> **Exercise instructions**
Where the records hold the string "none", show the whole line it sits on.

> **Data supplied**
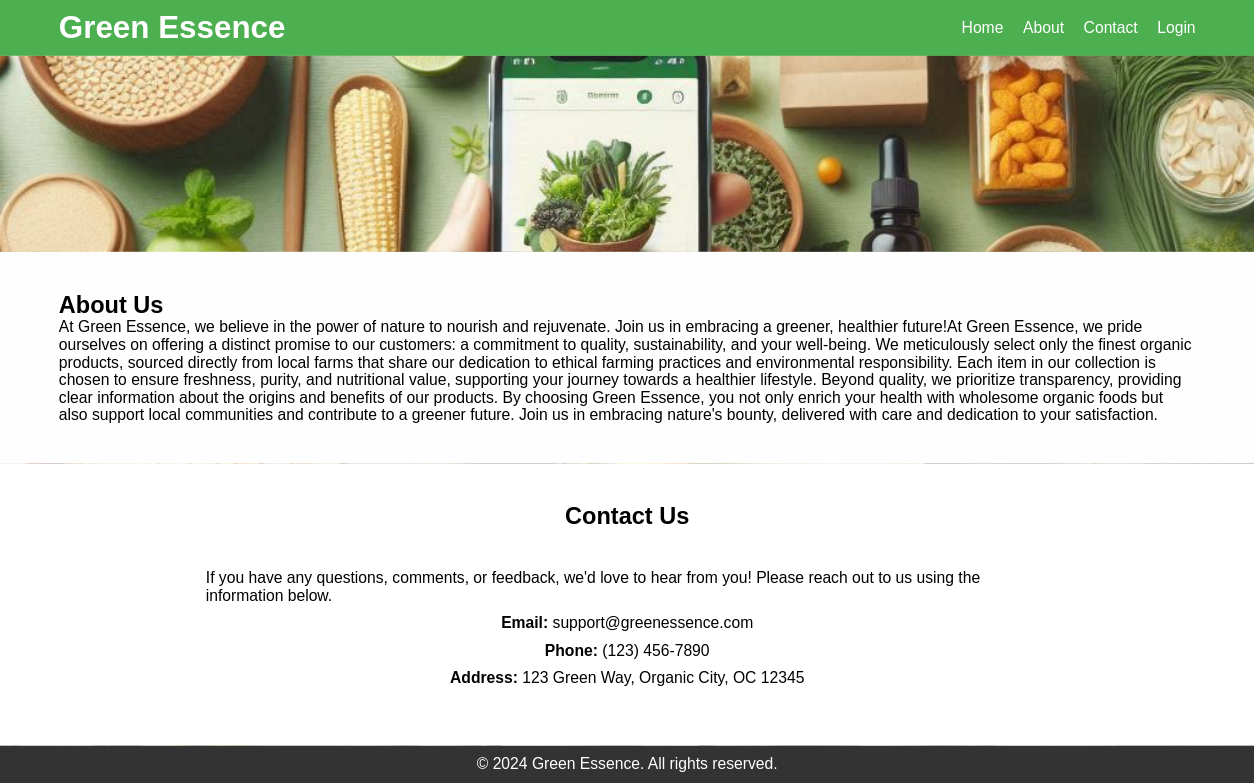
Repository: niki3210/Sahyadri
Page: Projectorganic/index.html
The author's editor kept a copy of each file at every save. The page is drawn from the files as they stood at one save, then again after the next save.
The browser window is 1280 px wide. The pictures show the whole page, at 98% of full size.
Backgrounds fixed to the window are drawn as part of the page.

Above is the page before, as saved 2024-06-21 15:42:36.

### Projectorganic/index.html
<!DOCTYPE html>
<html lang="en">
<head>
    <meta charset="UTF-8">
    <meta name="viewport" content="width=device-width, initial-scale=1.0">
    <title>Green Essence - Organic Food Products</title>
    <link rel="stylesheet" href="styles.css">

</head>
<body>
    <header>
        <div class="container">
            <h1>Green Essence</h1>
            <nav>
                <ul>
                    <li><a href="#home">Home</a></li>
                    <li><a href="#about">About</a></li>
                    <li><a href="#contact">Contact</a></li>
                    <li><a href="login.html">Login</a></li>

                </ul>
            </nav>
        </div>
    </header>

    <section id="home">
        <div class="container">




        </div>
    </section>

    <section id="about">
        <div class="container">
            <h2>About Us</h2>
            <p>At Green Essence, we believe in the power of nature to nourish and rejuvenate. Join us in embracing a greener, healthier
                future!At Green Essence, we pride ourselves on offering a distinct promise to our customers: a commitment to quality,
                sustainability, and your well-being. We meticulously select only the finest organic products, sourced directly from
                local farms that share our dedication to ethical farming practices and environmental responsibility. Each item in
                our collection is chosen to ensure freshness, purity, and nutritional value, supporting your journey towards a
                healthier lifestyle. Beyond quality, we prioritize transparency, providing clear information about the origins and
                benefits of our products. By choosing Green Essence, you not only enrich your health with wholesome organic foods
                but also support local communities and contribute to a greener future. Join us in embracing nature's bounty,
                delivered with care and dedication to your satisfaction.</p>
        </div>
    </section>

    <section id="contact">
        <div class="container">
            <h2>Contact Us</h2>
            <p>If you have any questions, comments, or feedback, we'd love to hear from you! Please reach out to us using the information below.</p>
            <div class="contact-info">
                <p><strong>Email:</strong> support@greenessence.com</p>
                <p><strong>Phone:</strong> (123) 456-7890</p>
                <p><strong>Address:</strong> 123 Green Way, Organic City, OC 12345</p>
            </div>
</div>

</section>

<footer>
<div class="container">
    <p>&copy; 2024 Green Essence. All rights reserved.</p>
</div>


</body>
</html>

### Projectorganic/styles.css
/* Combined CSS for Home, Login, and Register Pages */

/* Reset default browser styles */
* {
    box-sizing: border-box;
    margin: 0;
    padding: 0;
}

/* Global styles */
body {
    font-family: Arial, sans-serif;
    color: black;
    margin: 0;
    padding: 0;
    box-sizing: border-box;
    min-height: 100vh; /* Ensure body extends to at least the full height of the viewport */
    display: flex;
    flex-direction: column; /* Use flexbox to make sure footer stays at the bottom */
}

/* Header styles */
header {
    background-color: #4CAF50;
    color: white;
    padding: 10px 0;
}

header .container {
    display: flex;
    justify-content: space-between;
    align-items: center;
    max-width: 1200px;
    margin: 0 auto;
    padding: 0 20px;
}

header h1 {
    margin: 0;
}

header nav ul {
    list-style: none;
    margin: 0;
    padding: 0;
    display: flex;
}

header nav ul li {
    margin-left: 20px;
}

header nav ul li a {
    color: white;
    text-decoration: none;
}

header nav ul li a:hover {
    text-decoration: underline;
}

/* Home Page Styles */
#home {
    background-image: url('backgroundhome.jpeg');
    background-size: cover;
    background-repeat: no-repeat;
    background-position: center;
    background-attachment: fixed;
    color: white;
    text-align: center;
    padding: 100px 20px;
}

section {
    padding: 60px 0;
}

.container {
    max-width: 1200px;
    margin: 0 auto;
    padding: 0 20px;
}

/* About Section */
#about {
    background-color: #fffefe;
    padding: 40px 0;
}

/* Contact Section Styles */
#contact {
    background-color: #fff;
    padding: 40px 0;
}

#contact h2 {
    text-align: center;
    margin-bottom: 40px;
    color: #000000;
}

#contact .container {
    max-width: 900px;
    margin: 0 auto;
}

#contact .contact-info {
    text-align: center;
    margin-bottom: 20px;
}

#contact .contact-info p {
    margin: 10px 0;
}



/* Login/Register Styles */
.login-container,
.register-container {
    max-width: 320px;
    margin: 0 auto;
    padding: 15px;
    background-color: rgb(255, 255, 255);
    border-radius: 3px;
    box-shadow: 0 0 10px rgba(0, 0, 0, 0.1);
    flex: 1; /* Use flex: 1 to push footer to the bottom */
    margin-top: 30px;
    margin-bottom: 60px;
    padding: 20px;
}

body {
    font-family: Arial, sans-serif;
    background-image: url('backgroundhome.jpeg');
    background-size: cover;
    color: black;
}

.login-form, .register-form {
    padding: 15px;
    margin-bottom: 30px;
}

.login-form h2, .register-form h2 {
    text-align: center;
    margin-bottom: 15px;
    font-size: 1.5em;
}

label {
    display: block;
    margin-bottom: 5px;
    font-size: 0.9em;
}

input[type="email"],
input[type="password"] {
    width: 100%;
    padding: 8px;
    margin-bottom: 10px;
    border: 1px solid #ccc;
    border-radius: 4px;
    font-size: 0.9em;
}

.error {
    color: red;
    font-size: 0.8em;
    margin-bottom: 10px;
}

button {
    background-color: #4CAF50;
    color: white;
    border: none;
    padding: 8px 15px;
    cursor: pointer;
    transition: background-color 0.3s ease;
    width: 100%;
    font-size: 0.9em;
}

button:hover {
    background-color: #45a049;
}

/* Footer Styles */
footer {
    background-color: #333;
    color: white;
    text-align: center;
    padding: 10px 0;
    width: 100%;

}

footer a {
    color: white;
    margin: 0 10px;
    text-decoration: none;
}

footer a:hover {
    text-decoration: underline;
}

/* Pop-up Styles */
.popup {
    display: none;
    position: fixed;
    top: 20px; /* Position the pop-up near the top of the page */
    left: 50%;
    transform: translateX(-50%);
    background-color: white;
    box-shadow: 0 0 10px rgba(0, 0, 0, 0.1);
    border-radius: 8px;
    z-index: 1000;
    width: 90%; /* Make it full width with some margin */
    max-width: 320px;
    padding: 10px 20px;
}

.popup-content {
    text-align: center;
}

.popup .close {
    position: absolute;
    top: 10px;
    right: 10px;
    cursor: pointer;
    font-size: 1.5em;
}

/* Dashboard Styles */
/* Dashboard Styles */
.dashboard-main {
    flex: 1;
    padding: 20px;
}

.dashboard-section {
    background-color: #ffffff;
    padding: 20px;
    margin-bottom: 20px;
    box-shadow: 0 0 10px rgba(0, 0, 0, 0.1);
    border-radius: 8px;
    transition: transform 0.3s ease, box-shadow 0.3s ease;
}

.dashboard-section:hover {
    transform: translateY(-5px); /* Lift section on hover */
    box-shadow: 0 5px 15px rgba(0, 0, 0, 0.2); /* Add a subtle lift effect */
}

.dashboard-section h2 {
    margin-bottom: 10px;
    color: #4CAF50;
}

.sales-table {
    overflow-x: auto;
    animation: slideIn 0.5s ease; /* Slide in animation for the table */
}

.sales-table table {
    width: 100%;
    border-collapse: collapse;
}

.sales-table th, .sales-table td {
    border: 1px solid #6dfb07;
    padding: 12px; /* Increase padding for better readability */
    text-align: left;
}

.sales-table th {
    background-color: #d1f3d0d0;
    color: #4CAF50; /* Green theme color for table headers */
    text-transform: uppercase;
}

.sales-table tr:nth-child(even) {
    background-color: #f9f9f9;
}

.sales-table tr:hover {
    background-color: #f2f2f2;
}

After the next save:
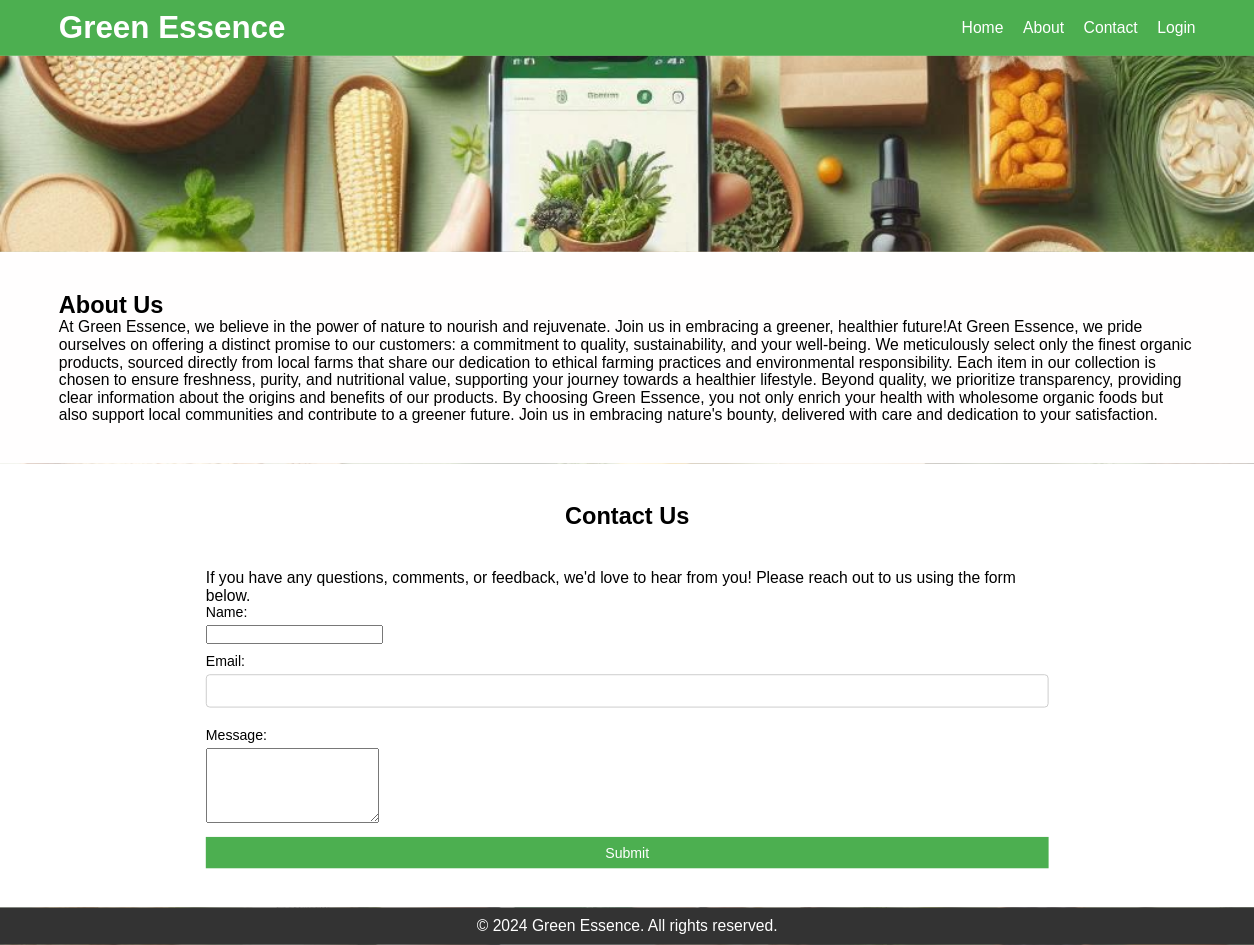
Saved 77 min 5 s later.
--- a/Projectorganic/index.html
+++ b/Projectorganic/index.html
@@ -50,13 +50,27 @@
     <section id="contact">
         <div class="container">
             <h2>Contact Us</h2>
-            <p>If you have any questions, comments, or feedback, we'd love to hear from you! Please reach out to us using the information below.</p>
-            <div class="contact-info">
-                <p><strong>Email:</strong> support@greenessence.com</p>
-                <p><strong>Phone:</strong> (123) 456-7890</p>
-                <p><strong>Address:</strong> 123 Green Way, Organic City, OC 12345</p>
+            <p>If you have any questions, comments, or feedback, we'd love to hear from you! Please reach out to us using the form below.</p>
+            <div class="contact-form">
+                <form action="/submit_contact" method="POST">
+                    <label for="name">Name:</label>
+                    <input type="text" id="name" name="name" required>
+                    <div class="error" id="name-error"></div>
+
+                    <label for="email">Email:</label>
+                    <input type="email" id="contact-email" name="email" required>
+                    <div class="error" id="contact-email-error"></div>
+
+                    <label for="message">Message:</label>
+                    <textarea id="message" name="message" rows="5" required></textarea>
+                    <div class="error" id="message-error"></div>
+
+                    <button type="submit">Submit</button>
+                </form>
             </div>
-</div>
+        </div>
+    </section>
+
 
 </section>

> **Response below**
    list-style: none;
    text-decoration: none;
    border: none;
    text-decoration: none;
    display: none;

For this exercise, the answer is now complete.